··· Dataset content

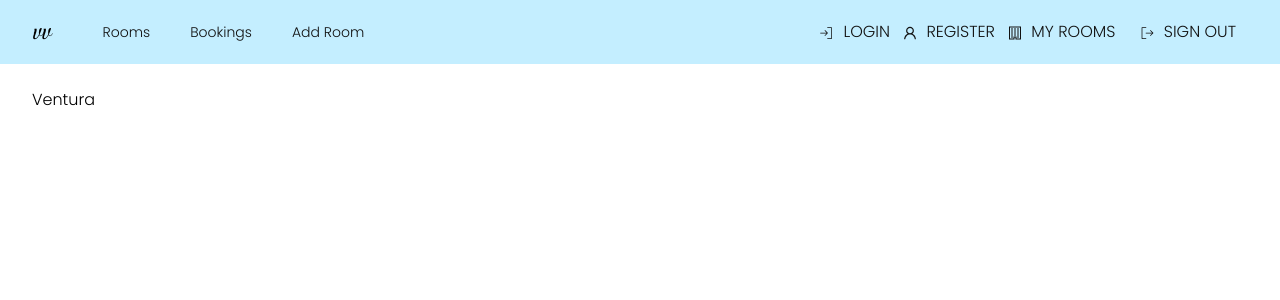
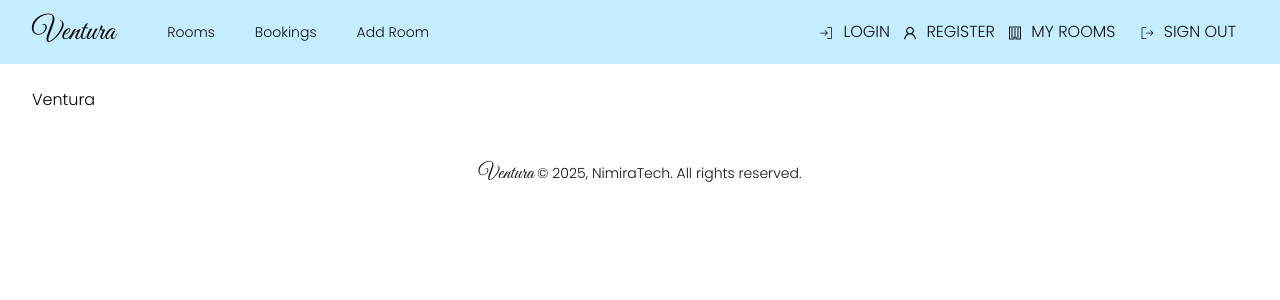
Before and after one commit to Nimira43/Ventura, a Next.js app: page / in a window 1280 px wide. Shown: the top 300 px of the page. Built offline with nearby package versions, Linux system fonts and the light colour scheme.

Commit message:
Footer brought in.

```diff
--- a/app/layout.jsx
+++ b/app/layout.jsx
@@ -1,6 +1,7 @@
 import { Poppins } from 'next/font/google'
 import '@/assets/styles/globals.css'
 import Header from '@/components/Header'
+import Footer from '@/components/Footer'
 
 const poppins = Poppins({
   subsets: ['latin'],
@@ -20,6 +21,7 @@
         <main className='mx-auto max-w-7xl px-4 py-6 sm:px-6 lg:px-8'>
           {children}
         </main>
+        <Footer />
       </body>
     </html>
   )
--- /dev/null
+++ b/components/Footer.jsx
@@ -0,0 +1,15 @@
+const Footer = () => {
+const currentYear = new Date().getFullYear()
+
+  return (
+    <footer className='py-6'>
+    <div className='mx-auto max-w-7xl px-4 sm:px-6 lg:px-8'>
+      <p className='text-center text-sm text-dark'>
+        <span className='logo text-xl'>Ventura </span>&copy; {currentYear}, NimiraTech. All rights reserved.
+      </p>
+    </div>
+  </footer>
+  )
+}
+
+export default Footer
--- a/components/Header.jsx
+++ b/components/Header.jsx
@@ -10,7 +10,7 @@
         <div className='flex h-16 items-center justify-between'>
           <div className='flex items-center'>
             <Link href='/'>
-              <h1 className='text-3xl font-medium logo'>vv</h1>
+              <h1 className='text-3xl font-medium logo'>Ventura</h1>
             </Link>
             <div className='hidden md:block'>
               <div className='ml-10 flex items-baseline space-x-4'>
```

······

> **Task description**:
Pictures aside, repeat every entry exactly as written.

> **Task solution**:
Before and after one commit to Nimira43/Ventura, a Next.js app: page / in a window 1280 px wide. Shown: the top 300 px of the page. Built offline with nearby package versions, Linux system fonts and the light colour scheme.

Commit message:
Footer brought in.

```diff
--- a/app/layout.jsx
+++ b/app/layout.jsx
@@ -1,6 +1,7 @@
 import { Poppins } from 'next/font/google'
 import '@/assets/styles/globals.css'
 import Header from '@/components/Header'
+import Footer from '@/components/Footer'
 
 const poppins = Poppins({
   subsets: ['latin'],
@@ -20,6 +21,7 @@
         <main className='mx-auto max-w-7xl px-4 py-6 sm:px-6 lg:px-8'>
           {children}
         </main>
+        <Footer />
       </body>
     </html>
   )
--- /dev/null
+++ b/components/Footer.jsx
@@ -0,0 +1,15 @@
+const Footer = () => {
+const currentYear = new Date().getFullYear()
+
+  return (
+    <footer className='py-6'>
+    <div className='mx-auto max-w-7xl px-4 sm:px-6 lg:px-8'>
+      <p className='text-center text-sm text-dark'>
+        <span className='logo text-xl'>Ventura </span>&copy; {currentYear}, NimiraTech. All rights reserved.
+      </p>
+    </div>
+  </footer>
+  )
+}
+
+export default Footer
--- a/components/Header.jsx
+++ b/components/Header.jsx
@@ -10,7 +10,7 @@
         <div className='flex h-16 items-center justify-between'>
           <div className='flex items-center'>
             <Link href='/'>
-              <h1 className='text-3xl font-medium logo'>vv</h1>
+              <h1 className='text-3xl font-medium logo'>Ventura</h1>
             </Link>
             <div className='hidden md:block'>
               <div className='ml-10 flex items-baseline space-x-4'>
```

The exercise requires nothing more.